━━━━━ Given data
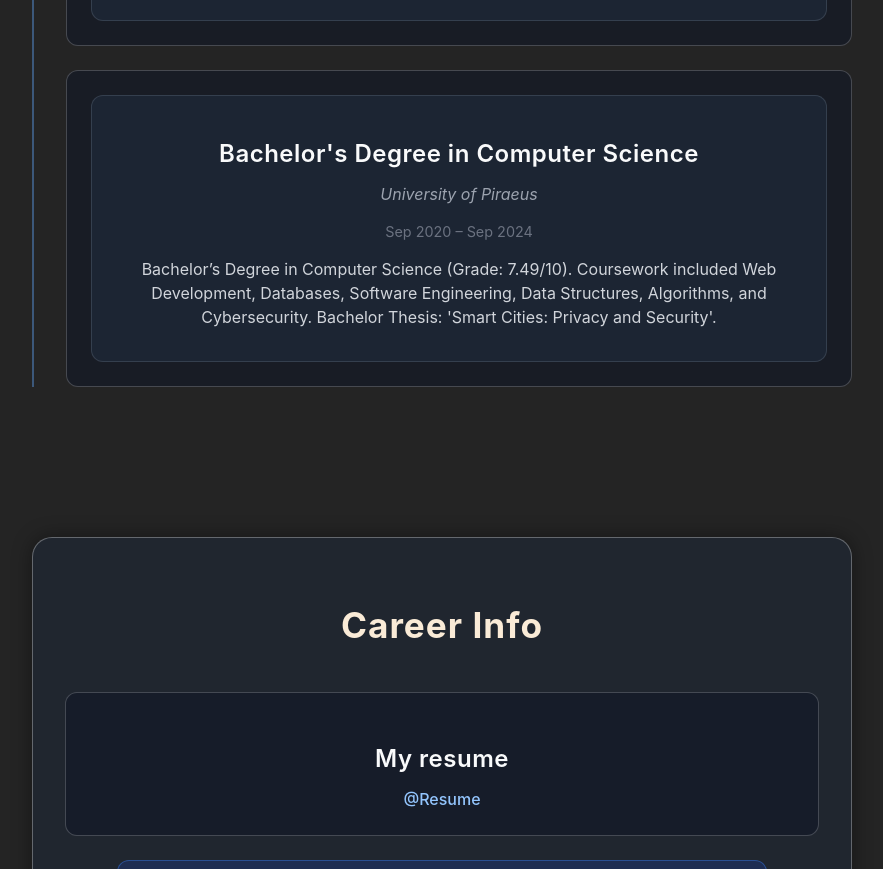
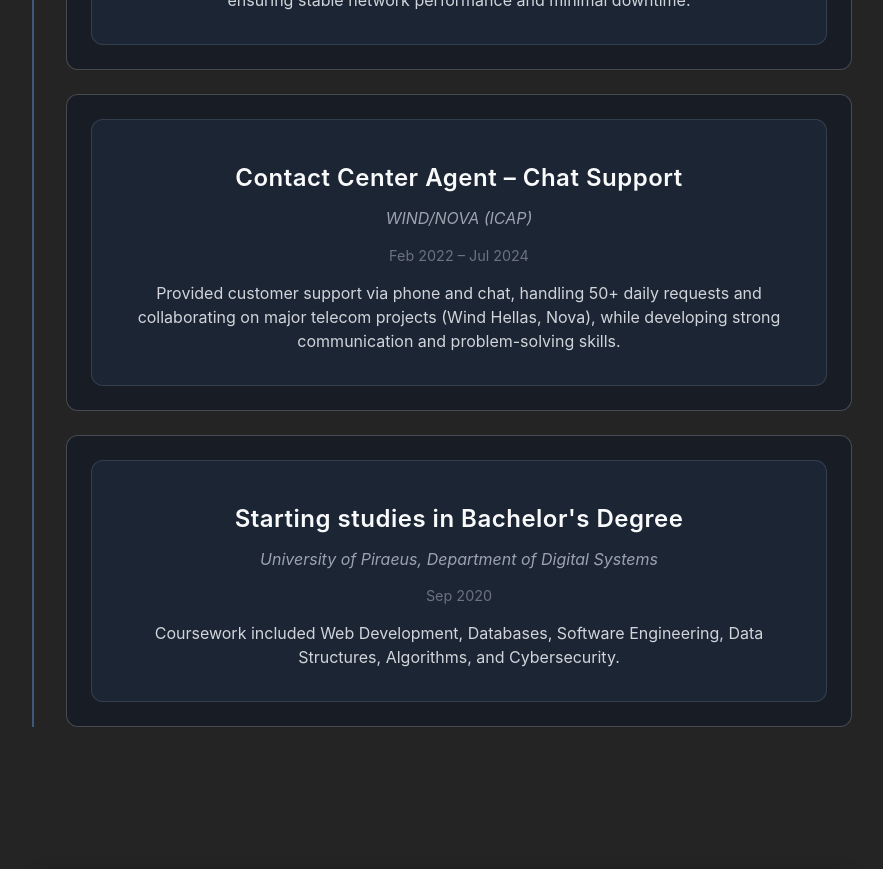
Before and after one commit to pantoine31/papantonhs_web, a React (Vite) app: page /proff in a window 1280 px wide. Shown: the part 1440-2309 px from the top of the page, without its empty margins (198-1081 px from the left). Built offline with nearby package versions, Linux system fonts and the light colour scheme.

Commit message:
new prof

```diff
--- a/src/components/Proff.tsx
+++ b/src/components/Proff.tsx
@@ -14,6 +14,13 @@ const jobs: Job[] = [
         company: "Netcompany",
         date: "Sep 2025 – Present",
         description: "Developing responsive and modular frontend components with React and TypeScript. Collaborating with teams using Git workflows and maintaining consistency through design systems."
+    },
+    {
+        title: "Bachelor's Degree in Computer Science",
+        company: "University of Piraeus",
+        date: "Sept 2024",
+        description: "Bachelor’s Degree in Computer Science (Grade: 7.49/10). \n Coursework included Web Development, Databases, Software Engineering, Data Structures, Algorithms, and Cybersecurity. Bachelor Thesis: 'Smart Cities: Privacy and Security'."
+
     },
     {
         title: "Junior Web Developer (Internship)",
@@ -36,19 +43,19 @@ const jobs: Job[] = [
         description: "Provided customer support via phone and chat, handling 50+ daily requests and collaborating on major telecom projects (Wind Hellas, Nova), while developing strong communication and problem-solving skills."
     },
     {
-        title: "Bachelor's Degree in Computer Science",
-        company: "University of Piraeus",
-        date: "Sep 2020 – Sep 2024",
-        description: "Bachelor’s Degree in Computer Science (Grade: 7.49/10). Coursework included Web Development, Databases, Software Engineering, Data Structures, Algorithms, and Cybersecurity. Bachelor Thesis: 'Smart Cities: Privacy and Security'."
+        title: "Starting studies in Bachelor's Degree",
+        company: "University of Piraeus, Department of Digital Systems",
+        date: "Sep 2020",
+        description: "Coursework included Web Development, Databases, Software Engineering, Data Structures, Algorithms, and Cybersecurity."
 
     },
 ];
 
 export default function Proff() {
 
-      useEffect(() => {
+    useEffect(() => {
         window.scrollTo(0, 0);
-      }, []);
+    }, []);
     return (
         <section className="career-container">
             <h2 className="career-title">Career Journey</h2>
```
━━━━━━━━━━
● Action item
Considering only lines of the records that hold the string "Coursework", state how many there are and nothing else.

● Written answer
3